09/13/2011 12:38 EDT | Updated 11/13/2011 05:12 EST

How You Think About Money Is as Important as How Much You Have

The Adventures of the Sandwich Generation is for all those boomers who are squeezed between the demands of raising their kids and the responsibility of caring for their elderly parents -- all while managing their own issues in-between. It's a celebration of this exhilarating and sometimes heartbreaking ride and an attempt to provide insight, advice -- and as often as humanly possible, humour. Definitely humour. As actress Bette Davis once said, "Fasten your seat belts, it's going to be a bumpy night." But hey, if it wasn't a little bumpy there'd be no thrills at all, would there? Keep smiling and... buckle up

With apologies to Scarlett O'Hara: "As God is my witness, I will not be a bag lady in 30 years!"

That is my goal and the goal of many boomers who find themselves struggling with the costs of children at home or in university, a volatile economy wreaking havoc on their savings and investments, elderly parents who need costly care and a host of everyday demands and unexpected crises.

We all want to make sure we have enough money for the future but there are so many strains on the budget these days. The truth is there will always be something you didn't see coming. And like most everything in life, how you respond to a situation is usually more important than the situation itself -- no matter how dire it may seem.

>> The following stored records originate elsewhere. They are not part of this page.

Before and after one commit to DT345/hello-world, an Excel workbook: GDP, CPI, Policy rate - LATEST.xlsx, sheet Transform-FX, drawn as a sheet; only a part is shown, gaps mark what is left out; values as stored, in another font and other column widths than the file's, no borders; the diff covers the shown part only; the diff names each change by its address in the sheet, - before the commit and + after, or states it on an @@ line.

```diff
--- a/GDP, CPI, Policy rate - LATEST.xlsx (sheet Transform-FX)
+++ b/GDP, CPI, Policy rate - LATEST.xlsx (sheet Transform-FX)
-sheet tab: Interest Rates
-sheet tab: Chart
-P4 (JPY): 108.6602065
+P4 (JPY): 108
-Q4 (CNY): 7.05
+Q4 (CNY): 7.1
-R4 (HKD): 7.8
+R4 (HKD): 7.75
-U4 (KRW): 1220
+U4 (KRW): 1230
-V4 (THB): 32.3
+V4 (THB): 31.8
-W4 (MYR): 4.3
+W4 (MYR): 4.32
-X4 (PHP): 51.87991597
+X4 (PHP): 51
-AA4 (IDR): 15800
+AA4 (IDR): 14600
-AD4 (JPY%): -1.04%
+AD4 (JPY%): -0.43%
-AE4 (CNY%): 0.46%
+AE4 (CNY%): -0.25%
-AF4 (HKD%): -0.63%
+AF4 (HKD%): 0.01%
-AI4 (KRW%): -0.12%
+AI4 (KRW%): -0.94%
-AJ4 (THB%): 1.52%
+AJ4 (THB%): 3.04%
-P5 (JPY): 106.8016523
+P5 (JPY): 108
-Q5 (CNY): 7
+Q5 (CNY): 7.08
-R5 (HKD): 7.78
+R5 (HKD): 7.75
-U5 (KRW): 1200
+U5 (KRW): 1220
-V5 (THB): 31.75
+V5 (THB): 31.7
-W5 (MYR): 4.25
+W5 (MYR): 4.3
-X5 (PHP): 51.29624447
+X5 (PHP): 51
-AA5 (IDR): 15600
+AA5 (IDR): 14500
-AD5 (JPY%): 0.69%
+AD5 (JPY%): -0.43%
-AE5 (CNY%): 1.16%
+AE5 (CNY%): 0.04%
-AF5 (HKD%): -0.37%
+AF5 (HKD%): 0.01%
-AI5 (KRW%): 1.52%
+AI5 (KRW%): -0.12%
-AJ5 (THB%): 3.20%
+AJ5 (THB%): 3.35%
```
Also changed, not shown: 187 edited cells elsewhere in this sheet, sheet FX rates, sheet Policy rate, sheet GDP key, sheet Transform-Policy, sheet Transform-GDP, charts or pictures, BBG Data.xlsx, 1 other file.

That's why Scarlett O'Hara is such a good role model for boomers who feel like they're two toonies from oblivion on any given day.  She didn't let circumstances do her in and she had a very practical relationship with money and how it could work for her.

What's your relationship to money?

How you respond to the demands on your budget has everything to do with your relationship with money. Is it a tool that you control or have you no idea how to manage it? Do you follow a budget? Would you rather save what you can than take a risk and invest?

Think back to the home you grew up in. Did your father manage the finances leaving your mother in the dark? Did your father earn the money and give it to your mother to manage? Did your parents both contribute to the finances and jointly run things? Did they teach you the importance of saving and investing when you were young or did you learn what you know through trial and error?

Fortunately today's education system is finally realizing the value of teaching our kids about money management but for many boomers it was the luck of the draw. If your parents didn't teach you about money you were on your own -- and you may have developed problematic beliefs about it too.

Erroneous beliefs about money

How we think about money is as important as how much we have -- perhaps more important. Do you think you deserve to be financially stable? Do you think people put too much emphasis on money? Is it better to be poor and happy than rich and unhappy? Are you optimistic that things will work out somehow?  What beliefs have you developed about money and are they sound?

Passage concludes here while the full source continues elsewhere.